Answering this point of Crito’s claims, the Socrates has the Laws respond, saying, “As for those arguments about justice and the rest of virtue, where … will they be?” And then immediately continue, asking, “Is it that you want to live for your children’s sake”(54a)? In one way, the Laws suggest that Socrates’s true children are his arguments. And if Socrates were to turn against them now and unjustly escape, he would certainly be deserting them.

At the same time, however, Socrates uses this argument to remind Crito of the pacts that he has made in the long course of his friendship with Socrates.  For as the Laws note, Socrates need not fear for his children, for “your friends will take care of them”(54b). Socrates did not conceive and give birth to these ideas about justice on his own.

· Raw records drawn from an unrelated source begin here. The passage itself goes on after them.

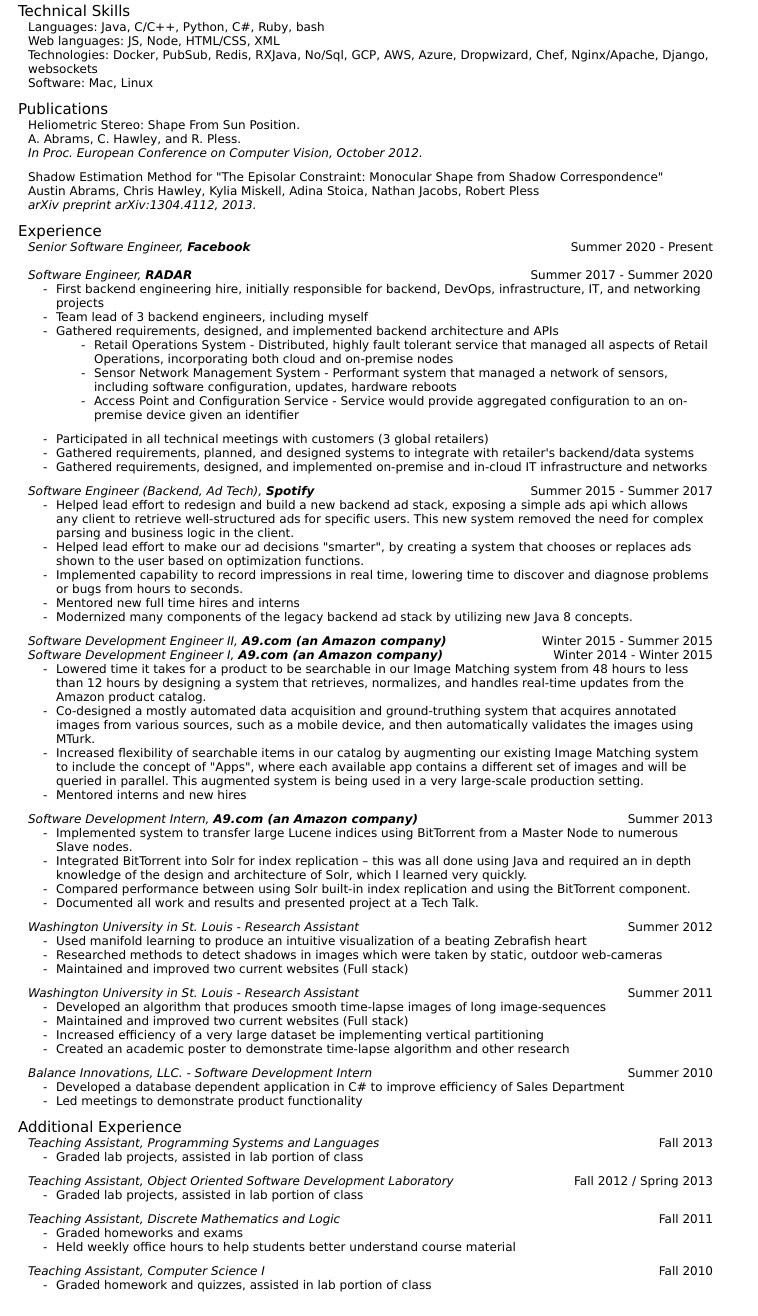
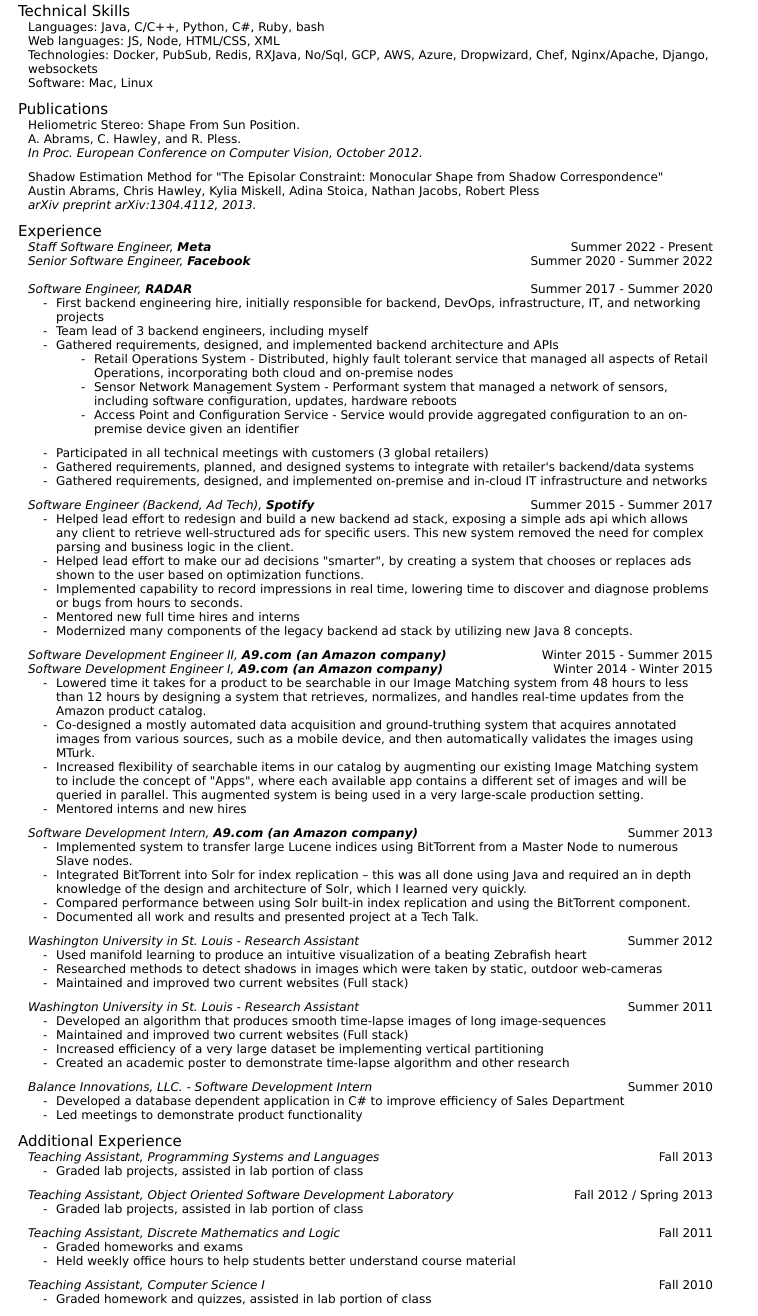
Before and after one commit to cjhawley/PersonalWebsite, a web app: page /resume/resume.html in a window 1280 px wide. Shown: the part 144-1460 px from the top of the page, without its empty margins (0-758 px from the left). Before the commit the page ends 1436 px from the top, so only its background shows below. Run offline with its HTML, style and script files only (its server is not run), Linux system fonts and the light colour scheme; data that the repository does not hold is empty.

Commit message:
adding in new role details

```diff
--- a/src/main/resources/web/resume/resume.html
+++ b/src/main/resources/web/resume/resume.html
@@ -61,9 +61,14 @@
 			<div class="section-title">Experience</div>
 			<div class="experience">
 				<div class="experience-title">
+					<i style="margin-top: 2px;">Staff Software Engineer, <b>Meta</b></i>
+				</div>
+				<div class="experience-date">Summer 2022 - Present</div>
+				<br>
+				<div class="experience-title">
           				<i style="margin-top: 2px;">Senior Software Engineer, <b>Facebook</b></i>
         			</div>
-        			<div class="experience-date">Summer 2020 - Present</div>
+        			<div class="experience-date">Summer 2020 - Summer 2022</div>
         			<div class="experience-section"></div>
 				<!-- todo (chris): remove blank line when adding experience to previous section-->
      			 	<br>
```
Also changed, not shown: src/main/resources/content/personal_events.json (+7 -1 lines).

As he says in the Theatetus, he is merely a midwife to the ideas of others. The children that are his ideas, have been conceived among Socrates and all of his friends. And just like,other parents, who have been jointly involved in the birth children, all of his friends, including Crito, have a responsibility to ensure that the arguments, the logos, is taken care of.  Socrates gently reminds Crito, that these ideas are the product of his own soul, and that he has a responsibility to both them and himself to ensure that they flourish in the world.  Only by doing this, will Crito,  as well as Socrates, be able to care of Crito’s soul.

Further, Socrates indicates, his physical children will of course be taken care of. For he has no fear that his friends will not take care of their physical well-being, for surely this is, as Crito has indicated, the most obvious kind of care that they need, Just as important, however, is that these children become friends with their siblings—the ephemeral but no less real off-spring of the logos, and ensuring this is no less Crito’s responsibility—something he tacitly consented to in his ephemeral love of Socrates.  It is only in this way, Phaedo suggests in the dialogue named after him, that we can understand that Socrates saves them and was himself saved.